**Task prompt:** Starting from the first line below, count every line holding the word "vspace", then state the total alone.

Extracted information below:

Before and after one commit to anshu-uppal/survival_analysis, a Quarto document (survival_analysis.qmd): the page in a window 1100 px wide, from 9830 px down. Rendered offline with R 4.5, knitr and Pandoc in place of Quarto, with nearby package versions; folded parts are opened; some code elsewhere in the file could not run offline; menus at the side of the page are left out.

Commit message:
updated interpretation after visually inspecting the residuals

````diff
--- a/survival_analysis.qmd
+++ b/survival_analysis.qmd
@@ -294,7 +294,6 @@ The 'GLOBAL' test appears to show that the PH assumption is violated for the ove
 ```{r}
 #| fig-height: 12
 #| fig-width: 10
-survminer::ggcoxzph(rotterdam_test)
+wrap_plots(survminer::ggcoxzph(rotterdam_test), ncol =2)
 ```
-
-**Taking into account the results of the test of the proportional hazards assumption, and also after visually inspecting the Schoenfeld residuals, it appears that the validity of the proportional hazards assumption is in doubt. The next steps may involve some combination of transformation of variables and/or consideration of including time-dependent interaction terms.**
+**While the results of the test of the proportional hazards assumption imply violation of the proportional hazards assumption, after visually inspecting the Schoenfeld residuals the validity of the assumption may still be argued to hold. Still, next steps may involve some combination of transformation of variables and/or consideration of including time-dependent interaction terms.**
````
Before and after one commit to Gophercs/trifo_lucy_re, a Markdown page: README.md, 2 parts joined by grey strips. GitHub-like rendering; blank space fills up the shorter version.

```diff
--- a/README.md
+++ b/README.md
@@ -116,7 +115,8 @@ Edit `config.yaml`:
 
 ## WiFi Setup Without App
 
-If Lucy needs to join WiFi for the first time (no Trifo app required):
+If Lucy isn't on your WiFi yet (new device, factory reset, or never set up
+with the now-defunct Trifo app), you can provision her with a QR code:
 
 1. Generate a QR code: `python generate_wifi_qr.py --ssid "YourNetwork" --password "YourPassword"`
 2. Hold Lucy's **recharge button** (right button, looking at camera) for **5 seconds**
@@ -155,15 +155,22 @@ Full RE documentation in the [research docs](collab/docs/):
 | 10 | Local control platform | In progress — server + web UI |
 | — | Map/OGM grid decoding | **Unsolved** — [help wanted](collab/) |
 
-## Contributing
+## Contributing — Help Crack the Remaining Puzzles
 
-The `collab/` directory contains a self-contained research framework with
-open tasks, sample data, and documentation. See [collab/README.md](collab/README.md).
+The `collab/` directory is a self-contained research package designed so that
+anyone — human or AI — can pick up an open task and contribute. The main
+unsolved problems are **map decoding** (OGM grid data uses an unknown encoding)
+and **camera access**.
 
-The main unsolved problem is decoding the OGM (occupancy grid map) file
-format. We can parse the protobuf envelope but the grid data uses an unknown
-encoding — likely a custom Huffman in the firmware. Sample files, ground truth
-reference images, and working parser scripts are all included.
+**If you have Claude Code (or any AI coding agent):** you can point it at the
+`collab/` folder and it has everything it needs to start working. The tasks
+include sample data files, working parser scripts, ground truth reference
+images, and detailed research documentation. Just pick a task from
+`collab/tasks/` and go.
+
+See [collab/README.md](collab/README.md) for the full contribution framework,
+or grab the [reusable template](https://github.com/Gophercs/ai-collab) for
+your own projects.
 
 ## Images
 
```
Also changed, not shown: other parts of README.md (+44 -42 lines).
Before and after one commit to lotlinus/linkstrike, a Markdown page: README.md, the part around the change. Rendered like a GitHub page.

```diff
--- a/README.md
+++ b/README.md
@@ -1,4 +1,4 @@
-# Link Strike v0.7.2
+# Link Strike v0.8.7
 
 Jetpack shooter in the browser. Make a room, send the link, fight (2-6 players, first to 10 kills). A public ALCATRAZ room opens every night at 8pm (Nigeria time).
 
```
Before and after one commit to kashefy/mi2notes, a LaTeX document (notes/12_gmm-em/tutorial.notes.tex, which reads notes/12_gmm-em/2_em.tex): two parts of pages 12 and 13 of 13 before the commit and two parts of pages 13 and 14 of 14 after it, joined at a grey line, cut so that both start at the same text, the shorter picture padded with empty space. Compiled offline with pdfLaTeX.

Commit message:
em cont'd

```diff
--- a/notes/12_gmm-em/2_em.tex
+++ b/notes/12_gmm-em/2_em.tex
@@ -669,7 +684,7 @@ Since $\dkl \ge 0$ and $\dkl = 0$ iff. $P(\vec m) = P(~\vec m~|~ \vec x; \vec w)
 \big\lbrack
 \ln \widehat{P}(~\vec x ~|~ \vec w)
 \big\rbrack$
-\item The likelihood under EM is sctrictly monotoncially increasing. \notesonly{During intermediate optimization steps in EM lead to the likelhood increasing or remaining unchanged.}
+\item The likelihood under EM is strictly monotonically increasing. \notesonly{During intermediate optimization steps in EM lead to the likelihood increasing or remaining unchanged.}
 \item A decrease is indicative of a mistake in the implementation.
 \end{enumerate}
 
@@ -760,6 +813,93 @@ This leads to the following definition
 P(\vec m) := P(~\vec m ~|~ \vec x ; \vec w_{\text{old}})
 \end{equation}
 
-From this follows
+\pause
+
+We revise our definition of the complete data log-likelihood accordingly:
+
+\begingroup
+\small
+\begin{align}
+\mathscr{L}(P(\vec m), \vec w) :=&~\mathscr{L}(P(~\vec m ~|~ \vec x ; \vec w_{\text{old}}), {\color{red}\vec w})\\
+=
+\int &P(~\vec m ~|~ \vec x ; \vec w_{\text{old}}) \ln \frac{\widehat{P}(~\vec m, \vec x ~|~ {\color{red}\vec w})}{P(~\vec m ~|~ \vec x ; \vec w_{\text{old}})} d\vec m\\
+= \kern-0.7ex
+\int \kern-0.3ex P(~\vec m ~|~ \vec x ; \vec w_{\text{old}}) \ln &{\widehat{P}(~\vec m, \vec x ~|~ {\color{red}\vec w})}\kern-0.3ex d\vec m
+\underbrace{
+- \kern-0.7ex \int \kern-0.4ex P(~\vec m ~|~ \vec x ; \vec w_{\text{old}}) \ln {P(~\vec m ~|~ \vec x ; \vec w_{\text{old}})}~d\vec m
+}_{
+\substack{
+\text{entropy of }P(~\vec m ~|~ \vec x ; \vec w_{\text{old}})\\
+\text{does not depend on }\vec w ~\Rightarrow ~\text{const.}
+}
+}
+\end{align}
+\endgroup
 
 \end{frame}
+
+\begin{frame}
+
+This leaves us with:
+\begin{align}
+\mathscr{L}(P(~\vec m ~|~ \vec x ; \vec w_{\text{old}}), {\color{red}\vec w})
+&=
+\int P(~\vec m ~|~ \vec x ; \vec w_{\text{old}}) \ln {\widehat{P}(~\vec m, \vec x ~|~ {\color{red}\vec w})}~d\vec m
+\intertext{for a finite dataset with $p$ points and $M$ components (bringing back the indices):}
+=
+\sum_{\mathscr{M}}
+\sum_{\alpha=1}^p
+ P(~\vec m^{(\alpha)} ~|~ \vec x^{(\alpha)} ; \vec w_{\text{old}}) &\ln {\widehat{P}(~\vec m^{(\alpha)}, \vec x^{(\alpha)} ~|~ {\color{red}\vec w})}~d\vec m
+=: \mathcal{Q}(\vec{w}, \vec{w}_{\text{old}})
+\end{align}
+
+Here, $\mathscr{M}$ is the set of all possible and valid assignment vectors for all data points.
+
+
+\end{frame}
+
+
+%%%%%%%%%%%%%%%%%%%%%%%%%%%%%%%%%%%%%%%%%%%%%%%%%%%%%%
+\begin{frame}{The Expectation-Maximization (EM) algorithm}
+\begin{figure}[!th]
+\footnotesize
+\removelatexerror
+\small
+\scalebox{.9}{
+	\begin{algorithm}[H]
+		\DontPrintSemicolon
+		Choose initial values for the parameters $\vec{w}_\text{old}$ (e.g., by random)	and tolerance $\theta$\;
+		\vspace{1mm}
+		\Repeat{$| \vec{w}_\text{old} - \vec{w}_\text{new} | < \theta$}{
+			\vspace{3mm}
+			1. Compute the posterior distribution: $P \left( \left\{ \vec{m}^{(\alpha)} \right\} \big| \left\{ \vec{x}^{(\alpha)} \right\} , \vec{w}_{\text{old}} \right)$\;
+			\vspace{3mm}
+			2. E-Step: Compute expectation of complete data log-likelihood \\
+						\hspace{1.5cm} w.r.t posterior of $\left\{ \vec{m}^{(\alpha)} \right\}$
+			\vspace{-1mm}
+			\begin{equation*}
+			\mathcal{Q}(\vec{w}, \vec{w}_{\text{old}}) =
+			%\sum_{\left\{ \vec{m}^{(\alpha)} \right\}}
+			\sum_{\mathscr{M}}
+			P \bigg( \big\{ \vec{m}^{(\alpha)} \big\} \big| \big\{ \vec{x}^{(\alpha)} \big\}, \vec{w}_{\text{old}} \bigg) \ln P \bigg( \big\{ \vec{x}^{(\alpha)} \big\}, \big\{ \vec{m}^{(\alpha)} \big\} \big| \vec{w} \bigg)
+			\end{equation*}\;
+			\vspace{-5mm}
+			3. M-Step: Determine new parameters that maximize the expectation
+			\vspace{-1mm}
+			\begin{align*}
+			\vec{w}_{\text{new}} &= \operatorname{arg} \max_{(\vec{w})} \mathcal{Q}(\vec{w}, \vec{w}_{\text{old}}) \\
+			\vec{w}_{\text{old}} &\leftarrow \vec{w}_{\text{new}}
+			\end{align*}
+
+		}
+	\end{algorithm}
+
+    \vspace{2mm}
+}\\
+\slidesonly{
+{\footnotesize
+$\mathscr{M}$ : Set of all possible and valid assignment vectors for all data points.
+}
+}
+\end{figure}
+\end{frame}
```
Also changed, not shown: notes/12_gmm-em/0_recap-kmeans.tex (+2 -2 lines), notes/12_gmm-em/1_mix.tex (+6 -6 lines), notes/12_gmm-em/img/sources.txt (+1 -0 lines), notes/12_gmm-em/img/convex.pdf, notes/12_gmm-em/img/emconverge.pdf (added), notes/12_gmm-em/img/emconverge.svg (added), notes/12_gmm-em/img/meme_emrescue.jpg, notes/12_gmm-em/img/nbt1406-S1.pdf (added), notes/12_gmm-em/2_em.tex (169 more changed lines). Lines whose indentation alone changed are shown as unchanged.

End of Extracted information.

**Answer box:** 7